┌─ Recorded data
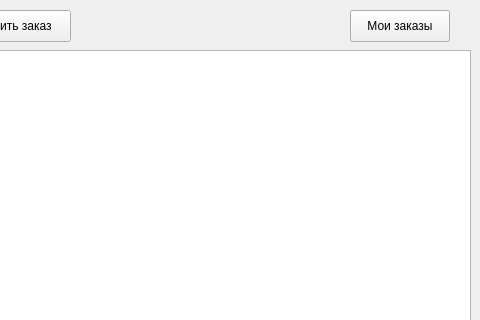
NousNous111/tourism_app, file app/TourismApp/mainwindow.ui: the form before one commit; both pictures show x 320 to 800 and y 0 to 320 of the 800 by 600 pixel window.
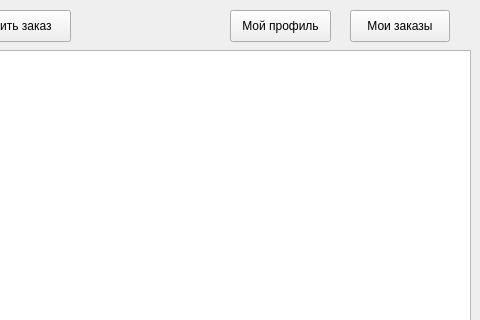
The form after the commit.

Commit message: Add client profile editing

```diff
--- a/app/TourismApp/mainwindow.ui
+++ b/app/TourismApp/mainwindow.ui
@@ -76,6 +76,19 @@
      <string>Мои заказы</string>
     </property>
    </widget>
+   <widget class="QPushButton" name="profileButton">
+    <property name="geometry">
+     <rect>
+      <x>550</x>
+      <y>10</y>
+      <width>101</width>
+      <height>32</height>
+     </rect>
+    </property>
+    <property name="text">
+     <string>Мой профиль</string>
+    </property>
+   </widget>
   </widget>
   <widget class="QMenuBar" name="menubar">
    <property name="geometry">
```
The commit also changes 8 other files.
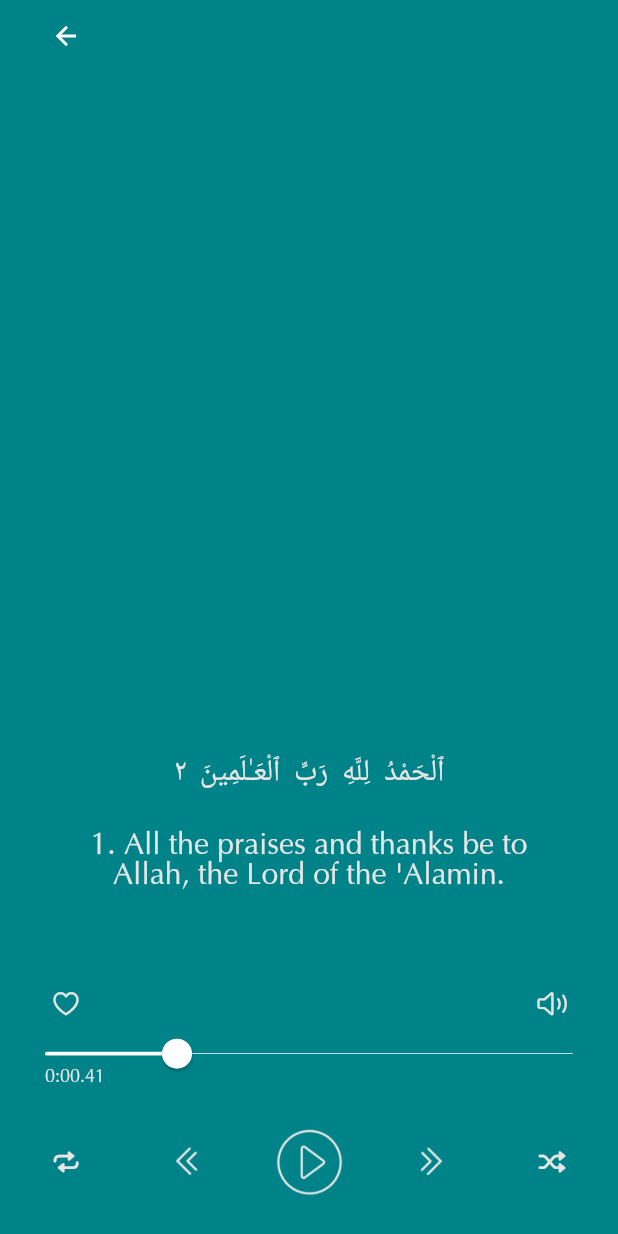
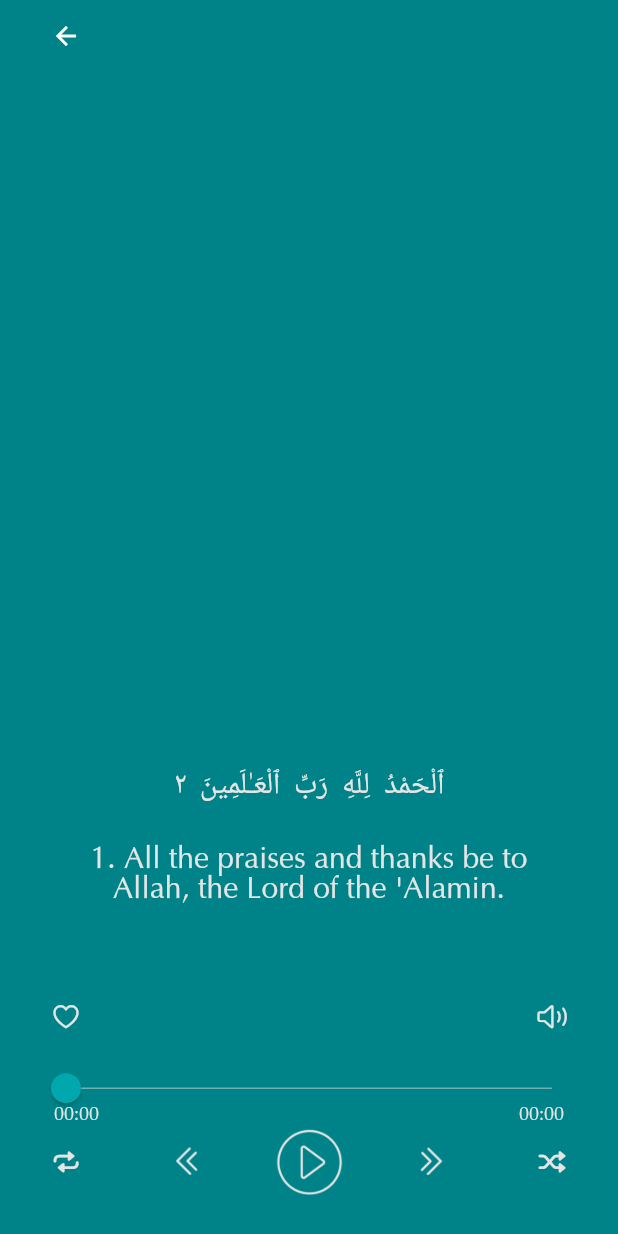
Before and after one commit to monirhelalee/Rakhsaani, a Flutter app: the PlayerSection widget shown alone on an empty page, opened directly, on a phone screen of 412 x 824 dp. Run offline on Flutter 3.47's test engine with Material 2 defaults, Android fonts, the phone set to English and light mode, and no system bars; our stand-ins replace bot_toast, dartz, google_fonts, just_audio, logger, lottie and 2 more; accounts and stored records are empty; network calls fail.

Commit message:
seekbar implemented, need some refactoring

```diff
--- a/lib/features/surah_list/view/widgets/player_section.dart
+++ b/lib/features/surah_list/view/widgets/player_section.dart
@@ -4,6 +4,7 @@ import 'package:flutter/cupertino.dart';
 import 'package:flutter/material.dart';
 import 'package:provider/provider.dart';
 import 'package:rakhsaani/features/player/view_model/player_view_model.dart';
+import 'package:rakhsaani/features/surah_list/view/widgets/seekbar.dart';
 import '../../../../core/utils/asset_path.dart';
 import '../../../../core/utils/colors.dart';
 import '../../../../core/utils/constant.dart';
@@ -74,38 +75,51 @@ class PlayerSection extends StatelessWidget {
                   ),
                 ],
               ),
-              SliderTheme(
-                data: SliderThemeData(
-                    trackHeight: .5,
-                    overlayShape: SliderComponentShape.noOverlay),
-                child: Slider(
-                  activeColor: Colors.white,
-                  inactiveColor: Colors.white,
-                  min: 0,
-                  max: 100,
-                  onChanged: (double value) {},
-                  value: 25,
-                ),
+               StreamBuilder<PositionData>(
+                stream: player.positionDataStream,
+                builder: (context, snapshot) {
+                  final positionData = snapshot.data;
+                  return SeekBar(
+                    duration: positionData?.duration ?? Duration.zero,
+                    position: positionData?.position ?? Duration.zero,
+                    bufferedPosition:
+                        positionData?.bufferedPosition ?? Duration.zero,
+                    // onChangeEnd: player.seek,
+                  );
+                },
               ),
-              Padding(
-                padding: const EdgeInsets.symmetric(horizontal: 10.0),
-                child: Row(
-                  mainAxisAlignment: MainAxisAlignment.spaceBetween,
-                  children: [
-                    const Text(
-                      '0:00.41',
-                      style: AppTextStyles.kPlayerTimerTextStyle,
-                    ),
-                    Text(
-                      svm.selectedSurah?.duration ?? "",
-                      style: AppTextStyles.kPlayerTimerTextStyle,
-                    ),
-                  ],
-                ),
-              ),
-              const SizedBox(
-                height: 25,
-              ),
+              // SliderTheme(
+              //   data: SliderThemeData(
+              //       trackHeight: .5,
+              //       overlayShape: SliderComponentShape.noOverlay),
+              //   child: Slider(
+              //     activeColor: Colors.white,
+              //     inactiveColor: Colors.white,
+              //     min: 0,
+              //     max: 100,
+              //     onChanged: (double value) {},
+              //     value: 25,
+              //   ),
+              // ),
+              // Padding(
+              //   padding: const EdgeInsets.symmetric(horizontal: 10.0),
+              //   child: Row(
+              //     mainAxisAlignment: MainAxisAlignment.spaceBetween,
+              //     children: [
+              //       const Text(
+              //         '0:00.41',
+              //         style: AppTextStyles.kPlayerTimerTextStyle,
+              //       ),
+              //       Text(
+              //         svm.selectedSurah?.duration ?? "",
+              //         style: AppTextStyles.kPlayerTimerTextStyle,
+              //       ),
+              //     ],
+              //   ),
+              // ),
+              // const SizedBox(
+              //   height: 25,
+              // ),
               Row(
                 mainAxisAlignment: MainAxisAlignment.spaceBetween,
                 crossAxisAlignment: CrossAxisAlignment.center,
--- /dev/null
+++ b/lib/features/surah_list/view/widgets/seekbar.dart
@@ -0,0 +1,208 @@
+import 'dart:math';
+
+import 'package:flutter/material.dart';
+
+import '../../../../core/utils/styles.dart';
+
+class SeekBar extends StatefulWidget {
+  final Duration duration;
+  final Duration position;
+  final Duration bufferedPosition;
+  final ValueChanged<Duration>? onChanged;
+  final ValueChanged<Duration>? onChangeEnd;
+
+  const SeekBar({
+    Key? key,
+    required this.duration,
+    required this.position,
+    required this.bufferedPosition,
+    this.onChanged,
+    this.onChangeEnd,
+  }) : super(key: key);
+
+  @override
+  SeekBarState createState() => SeekBarState();
+}
+
+class SeekBarState extends State<SeekBar> {
+  double? _dragValue;
+  late SliderThemeData _sliderThemeData;
+
+  @override
+  void didChangeDependencies() {
+    super.didChangeDependencies();
+
+    _sliderThemeData = SliderTheme.of(context).copyWith(
+      trackHeight: .5,
+    );
+  }
+
+  @override
+  Widget build(BuildContext context) {
+    return Stack(
+      children: [
+        SliderTheme(
+          data: _sliderThemeData.copyWith(
+            thumbShape: HiddenThumbComponentShape(),
+            activeTrackColor: Colors.blue.shade100,
+            inactiveTrackColor: Colors.grey.shade300,
+          ),
+          child: ExcludeSemantics(
+            child: Slider(
+              min: 0.0,
+              max: widget.duration.inMilliseconds.toDouble(),
+              value: min(widget.bufferedPosition.inMilliseconds.toDouble(),
+                  widget.duration.inMilliseconds.toDouble()),
+              onChanged: (value) {
+                setState(() {
+                  _dragValue = value;
+                });
+                if (widget.onChanged != null) {
+                  widget.onChanged!(Duration(milliseconds: value.round()));
+                }
+              },
+              onChangeEnd: (value) {
+                if (widget.onChangeEnd != null) {
+                  widget.onChangeEnd!(Duration(milliseconds: value.round()));
+                }
+                _dragValue = null;
+              },
+            ),
+          ),
+        ),
+        SliderTheme(
+          data: _sliderThemeData.copyWith(
+            inactiveTrackColor: Colors.transparent,
+          ),
+          child: Slider(
+            min: 0.0,
+            max: widget.duration.inMilliseconds.toDouble(),
+            value: min(_dragValue ?? widget.position.inMilliseconds.toDouble(),
+                widget.duration.inMilliseconds.toDouble()),
+            onChanged: (value) {
+              setState(() {
+                _dragValue = value;
+              });
+              if (widget.onChanged != null) {
+                widget.onChanged!(Duration(milliseconds: value.round()));
+              }
+            },
+            onChangeEnd: (value) {
+              if (widget.onChangeEnd != null) {
+                widget.onChangeEnd!(Duration(milliseconds: value.round()));
+              }
+              _dragValue = null;
+            },
+          ),
+        ),
+        // Remaining time if needed
+        // Positioned(
+        //   right: 16.0,
+        //   bottom: 0.0,
+        //   child: Text(
+        //       RegExp(r'((^0*[1-9]\d*:)?\d{2}:\d{2})\.\d+$')
+        //               .firstMatch("$_remaining")
+        //               ?.group(1) ??
+        //           '$_remaining',
+        //       style: Theme.of(context).textTheme.caption),
+        // ),
+        Positioned(
+          right: 16.0,
+          bottom: 0.0,
+          child: Text(
+            RegExp(r'((^0*[1-9]\d*:)?\d{2}:\d{2})\.\d+$')
+                    .firstMatch("${widget.duration}")
+                    ?.group(1) ??
+                '${widget.duration}',
+            style: AppTextStyles.kPlayerTimerTextStyle,
+          ),
+        ),
+        Positioned(
+            left: 16.0,
+            bottom: 0.0,
+            child: Text(
+              RegExp(r'((^0*[1-9]\d*:)?\d{2}:\d{2})\.\d+$')
+                      .firstMatch("${widget.position}")
+                      ?.group(1) ??
+                  '${widget.position}',
+              style: AppTextStyles.kPlayerTimerTextStyle,
+            )),
+      ],
+    );
+  }
+
+  Duration get _remaining => widget.duration - widget.position;
+}
+
+class HiddenThumbComponentShape extends SliderComponentShape {
+  @override
+  Size getPreferredSize(bool isEnabled, bool isDiscrete) => Size.zero;
+
+  @override
+  void paint(
+    PaintingContext context,
+    Offset center, {
+    required Animation<double> activationAnimation,
+    required Animation<double> enableAnimation,
+    required bool isDiscrete,
+    required TextPainter labelPainter,
+    required RenderBox parentBox,
+    required SliderThemeData sliderTheme,
+    required TextDirection textDirection,
+    required double value,
+    required double textScaleFactor,
+    required Size sizeWithOverflow,
+  }) {}
+}
+
+class PositionData {
+  final Duration position;
+  final Duration bufferedPosition;
+  final Duration duration;
+
+  PositionData(this.position, this.bufferedPosition, this.duration);
+}
+
+void showSliderDialog({
+  required BuildContext context,
+  required String title,
+  required int divisions,
+  required double min,
+  required double max,
+  String valueSuffix = '',
+  // TODO: Replace these two by ValueStream.
+  required double value,
+  required Stream<double> stream,
+  required ValueChanged<double> onChanged,
+}) {
+  showDialog<void>(
+    context: context,
+    builder: (context) => AlertDialog(
+      title: Text(title, textAlign: TextAlign.center),
+      content: StreamBuilder<double>(
+        stream: stream,
+        builder: (context, snapshot) => SizedBox(
+          height: 100.0,
+          child: Column(
+            children: [
+              Text('${snapshot.data?.toStringAsFixed(1)}$valueSuffix',
+                  style: const TextStyle(
+                      fontFamily: 'Fixed',
+                      fontWeight: FontWeight.bold,
+                      fontSize: 24.0)),
+              Slider(
+                divisions: divisions,
+                min: min,
+                max: max,
+                value: snapshot.data ?? value,
+                onChanged: onChanged,
+              ),
+            ],
+          ),
+        ),
+      ),
+    ),
+  );
+}
+
+T? ambiguate<T>(T? value) => value;
```
Also changed, not shown: lib/features/player/view_model/player_view_model.dart (+15 -0 lines).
└─
--- Directions ---
Of the lines above, show those in which "onChanged" appears.

--- Answer for the task ---
-                  onChanged: (double value) {},
+              //     onChanged: (double value) {},
+  final ValueChanged<Duration>? onChanged;
+    this.onChanged,
+              onChanged: (value) {
+                if (widget.onChanged != null) {
+                  widget.onChanged!(Duration(milliseconds: value.round()));
+            onChanged: (value) {
+              if (widget.onChanged != null) {
+                widget.onChanged!(Duration(milliseconds: value.round()));
+  required ValueChanged<double> onChanged,
+                onChanged: onChanged,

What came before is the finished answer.